The use of light quenching to selectively eliminate the emission of biochemical fluorophores based on the emission wavelength is described. To demonstrate the possibility of wavelength-selective light quenching, a mixture of two fluorophores, 4-(dimethylamino)-4'-cyanostillene (DCS) and Prodan, emitting at different wavelengths was examined first. The emission spectrum and intensity decay were altered by the 570-nm quenching pulse due to selective quenching of the longer wavelength emission of DCS. Quenching of the solvent-sensitive fluorophore partially bound to human serum albumin and partially in the aqueous phase was then examined. Light quenching with a long wavelength (570 nm) time-delayed pulse selectively

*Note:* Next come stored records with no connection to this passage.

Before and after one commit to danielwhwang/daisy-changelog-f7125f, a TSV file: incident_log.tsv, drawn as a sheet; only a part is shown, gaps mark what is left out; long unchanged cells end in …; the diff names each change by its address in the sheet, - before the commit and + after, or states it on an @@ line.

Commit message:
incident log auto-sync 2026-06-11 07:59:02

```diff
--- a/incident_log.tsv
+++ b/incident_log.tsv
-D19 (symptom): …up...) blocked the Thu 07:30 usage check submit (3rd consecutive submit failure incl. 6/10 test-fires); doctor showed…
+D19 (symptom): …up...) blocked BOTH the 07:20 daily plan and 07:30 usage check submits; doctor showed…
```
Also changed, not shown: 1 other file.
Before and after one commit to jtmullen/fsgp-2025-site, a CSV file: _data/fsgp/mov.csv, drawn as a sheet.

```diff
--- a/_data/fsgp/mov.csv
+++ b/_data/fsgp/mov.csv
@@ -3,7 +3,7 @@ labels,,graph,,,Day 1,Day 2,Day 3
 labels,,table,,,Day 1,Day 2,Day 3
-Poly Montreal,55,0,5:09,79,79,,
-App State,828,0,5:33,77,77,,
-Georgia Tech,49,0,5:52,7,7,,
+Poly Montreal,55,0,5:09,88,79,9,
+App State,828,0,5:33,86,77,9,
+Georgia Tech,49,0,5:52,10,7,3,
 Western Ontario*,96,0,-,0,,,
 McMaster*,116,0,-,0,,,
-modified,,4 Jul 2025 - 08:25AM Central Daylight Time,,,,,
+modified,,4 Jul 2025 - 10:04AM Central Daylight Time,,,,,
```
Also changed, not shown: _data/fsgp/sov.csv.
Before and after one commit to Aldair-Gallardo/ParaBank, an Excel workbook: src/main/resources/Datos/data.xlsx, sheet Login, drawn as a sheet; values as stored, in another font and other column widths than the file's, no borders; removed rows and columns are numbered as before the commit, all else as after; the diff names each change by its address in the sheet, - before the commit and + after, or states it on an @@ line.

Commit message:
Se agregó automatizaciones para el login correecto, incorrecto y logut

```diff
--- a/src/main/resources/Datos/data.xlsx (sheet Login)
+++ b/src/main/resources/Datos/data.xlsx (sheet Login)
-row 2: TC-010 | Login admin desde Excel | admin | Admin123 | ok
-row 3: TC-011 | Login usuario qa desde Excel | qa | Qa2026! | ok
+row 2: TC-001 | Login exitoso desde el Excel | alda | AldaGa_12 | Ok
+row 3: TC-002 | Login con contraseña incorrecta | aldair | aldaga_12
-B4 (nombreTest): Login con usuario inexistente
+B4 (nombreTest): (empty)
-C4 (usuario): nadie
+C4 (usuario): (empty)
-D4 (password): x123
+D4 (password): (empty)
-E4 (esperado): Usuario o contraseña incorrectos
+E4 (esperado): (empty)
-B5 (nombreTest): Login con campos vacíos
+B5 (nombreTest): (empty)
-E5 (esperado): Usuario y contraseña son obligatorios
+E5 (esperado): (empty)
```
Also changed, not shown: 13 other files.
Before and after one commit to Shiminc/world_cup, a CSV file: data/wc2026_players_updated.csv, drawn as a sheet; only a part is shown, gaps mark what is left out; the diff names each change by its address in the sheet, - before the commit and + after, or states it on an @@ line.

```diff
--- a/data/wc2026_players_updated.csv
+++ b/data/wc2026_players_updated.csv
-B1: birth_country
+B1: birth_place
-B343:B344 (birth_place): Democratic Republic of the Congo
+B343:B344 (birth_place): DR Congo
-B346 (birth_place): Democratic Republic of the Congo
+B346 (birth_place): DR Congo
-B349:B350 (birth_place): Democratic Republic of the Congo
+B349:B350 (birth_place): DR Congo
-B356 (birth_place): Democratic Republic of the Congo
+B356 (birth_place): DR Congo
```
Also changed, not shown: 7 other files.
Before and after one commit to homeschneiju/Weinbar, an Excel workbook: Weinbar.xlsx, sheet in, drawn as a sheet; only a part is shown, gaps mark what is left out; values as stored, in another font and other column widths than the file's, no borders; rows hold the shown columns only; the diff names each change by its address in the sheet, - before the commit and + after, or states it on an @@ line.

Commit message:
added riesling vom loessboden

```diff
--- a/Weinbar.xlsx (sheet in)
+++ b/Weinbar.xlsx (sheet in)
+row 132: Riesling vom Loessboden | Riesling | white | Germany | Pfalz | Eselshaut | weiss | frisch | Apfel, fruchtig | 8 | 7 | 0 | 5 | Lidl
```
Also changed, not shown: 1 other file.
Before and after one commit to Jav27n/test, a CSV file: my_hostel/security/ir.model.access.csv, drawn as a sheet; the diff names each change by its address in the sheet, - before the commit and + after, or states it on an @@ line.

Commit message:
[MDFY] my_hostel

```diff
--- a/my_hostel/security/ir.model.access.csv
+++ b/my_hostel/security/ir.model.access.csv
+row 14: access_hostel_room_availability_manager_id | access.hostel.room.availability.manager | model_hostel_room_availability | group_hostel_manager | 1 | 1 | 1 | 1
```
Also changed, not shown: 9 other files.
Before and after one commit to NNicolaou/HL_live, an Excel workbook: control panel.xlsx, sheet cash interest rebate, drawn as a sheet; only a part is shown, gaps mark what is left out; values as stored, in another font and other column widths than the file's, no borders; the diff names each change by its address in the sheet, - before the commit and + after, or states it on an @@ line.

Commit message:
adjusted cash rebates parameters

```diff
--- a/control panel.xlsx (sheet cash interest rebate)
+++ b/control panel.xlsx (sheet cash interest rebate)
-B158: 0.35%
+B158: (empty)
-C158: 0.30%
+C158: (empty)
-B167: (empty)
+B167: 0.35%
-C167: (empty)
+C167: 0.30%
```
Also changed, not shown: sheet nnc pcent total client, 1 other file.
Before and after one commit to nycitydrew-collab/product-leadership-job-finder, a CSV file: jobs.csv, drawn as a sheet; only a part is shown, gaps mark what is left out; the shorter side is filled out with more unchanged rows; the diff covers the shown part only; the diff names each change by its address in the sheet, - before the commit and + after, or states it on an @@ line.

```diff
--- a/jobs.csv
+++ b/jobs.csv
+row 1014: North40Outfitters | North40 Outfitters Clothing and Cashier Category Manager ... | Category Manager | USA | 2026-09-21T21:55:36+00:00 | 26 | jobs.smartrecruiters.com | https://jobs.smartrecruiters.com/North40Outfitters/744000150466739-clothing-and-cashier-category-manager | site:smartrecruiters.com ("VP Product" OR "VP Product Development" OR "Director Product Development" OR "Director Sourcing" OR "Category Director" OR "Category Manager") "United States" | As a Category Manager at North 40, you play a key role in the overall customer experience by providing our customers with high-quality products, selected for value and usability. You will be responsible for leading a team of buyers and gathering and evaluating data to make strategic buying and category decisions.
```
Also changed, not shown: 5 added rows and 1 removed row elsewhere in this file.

quenched the Prodan fluorophore in the aqueous phase while in the presence of the Prodan bound to human serum albumin, which emitted at shorter wavelengths, was not quenched. Using one-beam short wavelength excitation and quenching, a selective quenching of the blue-shifted emission of ribonuclease T1 in the presence of the red-shifted emission of the tryptophan residue in adrenocorticotropic hormone was observed. In both systems wavelength-selective light quenching was demonstrated by a shift in the emission spectra, and by changes in the intensity decay consistent with preferential quenching of one species. Light quenching is instantly reversible by blocking or defocusing of the quenching beam. It can occur for inaccessible residues or in viscous solvents, and thus can be of wide applicability for resolving the complex emission of biological macromolecules.